Those cricket fans who can't get to the games or a television will turn on their radios to listen to a commentary as languorous as a drowsing, daisy strewn summer meadow, delighting in the crack of leather upon willow and the occasional players' earnest appeal of "Owzaaaaaaaaat!" The backdrop to the radio commentary will be a blend of the low hum of the crowd, punctuated here and there by a smattering of polite applause, like a burst of distant fire crackers and every now and again a police, fire engine or ambulance siren as whatever vehicle it is racing past the stadium to some emergency in the whatever city the game is being played in. It could be that the emergency is that someone has dialled 000 because their television has packed up and they are missing out on the cricket. The radio listener will never know. All they hear is the siren fading into the distance as the commentator says something mysterious like, "Fine shot played there by Snivelling. He picked the new cherry up early and caressed it through the gap down to cow corner for a splendid boundary." While normal people are thinking "what?" sad cricket tragics like my male staff are lapping it up and (more worryingly) understanding and relishing every word.
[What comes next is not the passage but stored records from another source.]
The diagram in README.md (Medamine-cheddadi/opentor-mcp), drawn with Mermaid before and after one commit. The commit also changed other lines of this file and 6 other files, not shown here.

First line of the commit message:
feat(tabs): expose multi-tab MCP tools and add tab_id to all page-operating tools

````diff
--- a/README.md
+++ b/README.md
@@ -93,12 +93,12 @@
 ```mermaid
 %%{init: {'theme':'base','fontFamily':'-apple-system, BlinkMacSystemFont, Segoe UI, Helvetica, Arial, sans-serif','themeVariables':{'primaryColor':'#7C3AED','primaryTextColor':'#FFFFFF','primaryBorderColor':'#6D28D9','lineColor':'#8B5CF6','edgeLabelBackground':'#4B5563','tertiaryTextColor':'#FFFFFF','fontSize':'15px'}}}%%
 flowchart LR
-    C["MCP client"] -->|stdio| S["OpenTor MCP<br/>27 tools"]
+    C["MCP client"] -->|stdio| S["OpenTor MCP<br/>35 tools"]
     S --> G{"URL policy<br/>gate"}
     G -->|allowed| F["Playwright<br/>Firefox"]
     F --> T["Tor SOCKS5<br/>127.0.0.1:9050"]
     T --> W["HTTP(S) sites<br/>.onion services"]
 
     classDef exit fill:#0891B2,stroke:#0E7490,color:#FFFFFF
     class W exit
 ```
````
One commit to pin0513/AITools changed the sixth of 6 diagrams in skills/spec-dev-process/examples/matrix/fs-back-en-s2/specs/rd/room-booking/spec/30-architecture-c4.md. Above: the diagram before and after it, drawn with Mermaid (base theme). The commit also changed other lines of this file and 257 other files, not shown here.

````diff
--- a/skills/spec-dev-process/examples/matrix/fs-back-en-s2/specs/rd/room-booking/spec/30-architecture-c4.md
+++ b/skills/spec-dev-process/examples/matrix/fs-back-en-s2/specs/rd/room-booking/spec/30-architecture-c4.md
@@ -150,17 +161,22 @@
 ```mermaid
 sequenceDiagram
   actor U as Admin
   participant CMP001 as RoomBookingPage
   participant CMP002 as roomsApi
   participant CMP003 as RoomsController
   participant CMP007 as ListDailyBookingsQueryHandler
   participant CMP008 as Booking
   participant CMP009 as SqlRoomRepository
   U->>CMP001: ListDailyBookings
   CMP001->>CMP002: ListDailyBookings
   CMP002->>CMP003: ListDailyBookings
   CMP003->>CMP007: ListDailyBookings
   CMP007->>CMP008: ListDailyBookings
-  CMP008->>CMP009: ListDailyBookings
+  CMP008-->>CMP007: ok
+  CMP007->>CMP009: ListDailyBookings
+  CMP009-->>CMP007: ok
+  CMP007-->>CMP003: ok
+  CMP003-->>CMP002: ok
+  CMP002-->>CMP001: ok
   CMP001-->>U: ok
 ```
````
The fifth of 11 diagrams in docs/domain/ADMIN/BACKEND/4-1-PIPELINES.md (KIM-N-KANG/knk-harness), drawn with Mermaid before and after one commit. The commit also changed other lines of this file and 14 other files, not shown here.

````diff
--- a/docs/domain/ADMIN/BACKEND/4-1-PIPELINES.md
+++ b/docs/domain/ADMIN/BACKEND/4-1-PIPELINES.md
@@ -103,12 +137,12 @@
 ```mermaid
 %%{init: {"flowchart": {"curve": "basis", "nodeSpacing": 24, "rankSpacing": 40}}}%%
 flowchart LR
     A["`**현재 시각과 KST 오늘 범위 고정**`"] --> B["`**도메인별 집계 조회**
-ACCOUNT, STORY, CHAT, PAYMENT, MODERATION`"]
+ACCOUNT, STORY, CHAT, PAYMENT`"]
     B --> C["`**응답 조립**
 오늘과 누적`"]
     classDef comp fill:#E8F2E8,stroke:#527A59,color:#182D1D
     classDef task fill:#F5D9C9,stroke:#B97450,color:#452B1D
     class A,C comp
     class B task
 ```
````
Then during one of the many quiet phases of the game the Australian spectators in the cheap seats who have guzzled enough beer commence the chant "Aussie Aussie Aussie Oi Oi Oi!" Some will be waving huge blow up kangaroos that look as though they may have been purchased from some sort of perverse adult shop, but of course the radio listeners will miss out on that. Meanwhile, the "Barmy Army" as the English team supporters are known seems to include a better class of drunk. Their chants are often aimed at opposing players and are in comparison exquisitely crafted pieces of poetry
Ooooh Aaaah Glenn McGrath,
Walks like a woman
And he wears a bra.
These folk are obviously university educated and to their credit you rarely hear a four letter word uttered by any of them, unless its "beer".
My male staff loves all this and will sit in front of the television with either myself, Boris or Baci on his lap for the entire game, and may I remind you that a cricket test match lasts five days. We have to nip the inside of his thigh to remind him that we are there and that we require food and water. It's as though he's hypnotised by the soft verdure of the outfield, the straw coloured oblong of the pitch and the white flannelled fools who chase the hard red ball around day after day after day. It's funny, but more often than not, even after five days of hot toil under a baking antipodean sun there is no result. The game ends in a draw. Everyone is happy and yet nobody is happy. The players go to the bar for the night, and the next morning they all board a flight to whichever city the next game is being held in.
Why is this series of cricket test matches between England and Australia called "The Ashes"? Most people in cricket playing nations can probably tell you. They may not know the name of their own capital city but almost anyone in England, Australia, New Zealand, South Africa and the Indian sub-continent will be able to give you a more or less accurate answer.
The Ashes urn
In 1882 after Australia's first victory on English soil the British Newspaper The Sporting Times printed an obituary for English cricket, stating that English cricket has died and the body will be cremated and taken to Australia. Since then every time England and Australia take each other on at cricket they play for "The Ashes". It is a tiny urn about six inches tall said to contain the ashes of the bails that were burned following that historical English defeat. "What the hell are bails?" I hear my American friends cry. Apparently, according to my male staff they are the two little bits of wood that sit in the top of the stumps. "What are stumps?" I hear my American friends cry. Again, according to my male staff they are the three sticks stuck vertically into the ground at each end of the pitch. It is the job of the batsman to protect these sticks with his bat, head, testicles or anything else when the rock hard ball is pelted down the pitch at up to one hundred miles an hour by a mad-eyed gorilla in white masquerading as a human.
Currently England hold "The Ashes" but even when Australia win them they are kept in England at Lords - England's cricket head quarters, because the English don't trust the Australian's not to tip out the ashes and fill the historic urn with beer. This is probably wise given that David Boon, the legendary Australian batsman holds the record for the quantity of beer consumed on a flight from Sydney to London.
So, my male staff who pretends to work from home is looking forward to five games of Test cricket. That's twenty five of the next sixty days that one of us - Boris, Baci or myself will have to spend on my male staff's lap listening to someone on the television rapturously describing every indecipherable moment.
"That ball nipped back sharply off a good length and thundered into Snotworthy's pad just below the knee roll. He was absolutely plumb LBW. The umpire raises his finger and Snotworthy begins his long, lonely walk back to the sheds. Out for a golden duck."
Oh boy I can hardly wait.
Ich know nussing at all about cricket. Ven Herr Billy's male staff said zat he vants to spend der tag vatching der cricket I am sinking zat zere ist ein wenig jumpink insect in vich he has ein unhealsy interest.